(RECORDS FOR PROCESSING)

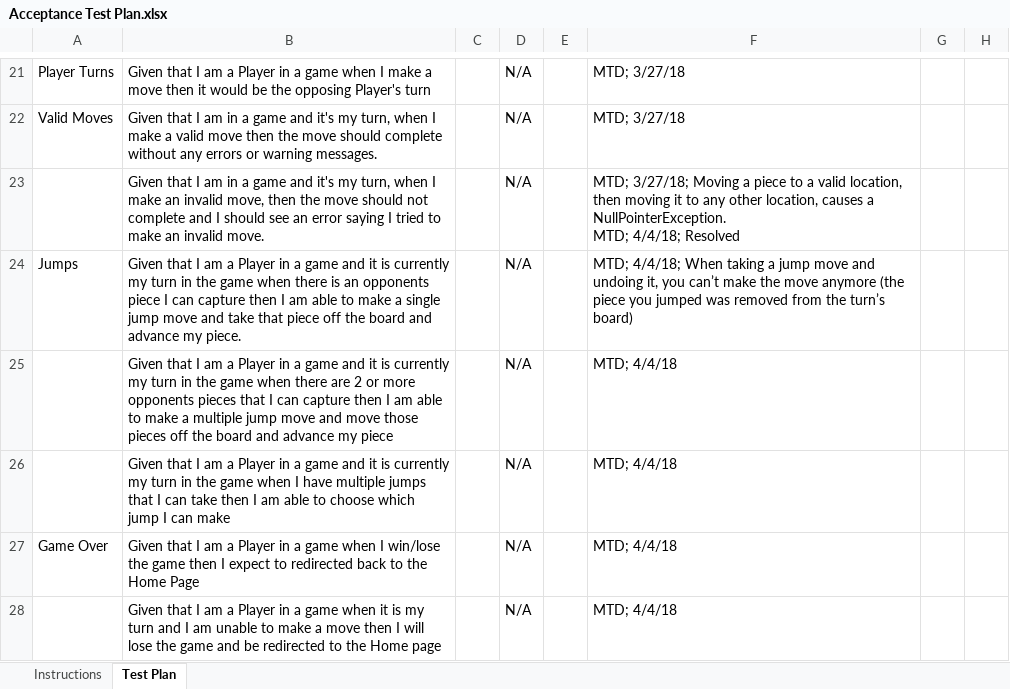
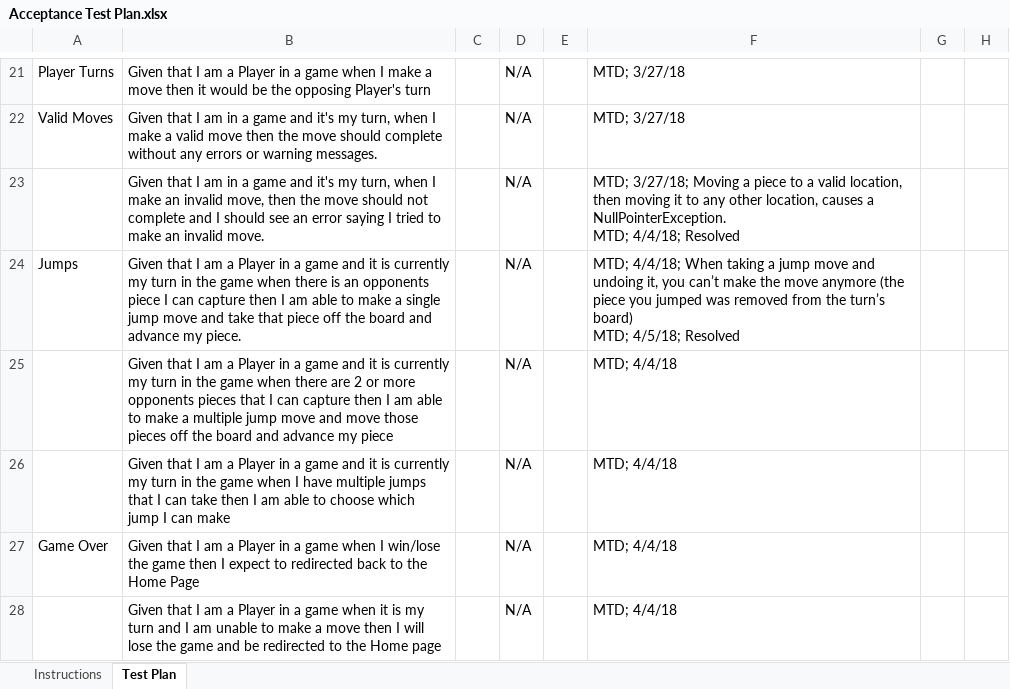
Before and after one commit to JKeoLeyva/SWEN-Project, an Excel workbook: etc/Acceptance Test Plan.xlsx, sheet Test Plan, drawn as a sheet; only a part is shown, gaps mark what is left out; values as stored, in another font and other column widths than the file's, no borders; conditional formats not drawn; ↵ is a line break in a cell; the diff names each change by its address in the sheet, - before the commit and + after, or states it on an @@ line.

Commit message:
Update test plan as the refactor fixed a bug
Signed-off-by: Mark Drobnak <mtd8050@rit.edu>

```diff
--- a/etc/Acceptance Test Plan.xlsx (sheet Test Plan)
+++ b/etc/Acceptance Test Plan.xlsx (sheet Test Plan)
-F24: …turn’s board)
+F24: …turn’s board) ↵ MTD; 4/5/18; Resolved
```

(End RECORDS FOR PROCESSING)

* [GOAL OF THE EXERCISE]
Wherever the word "board" turns up in a line of the entries above, copy that line.

* [WRITTEN ANSWER]
-F24: …turn’s board)
+F24: …turn’s board) ↵ MTD; 4/5/18; Resolved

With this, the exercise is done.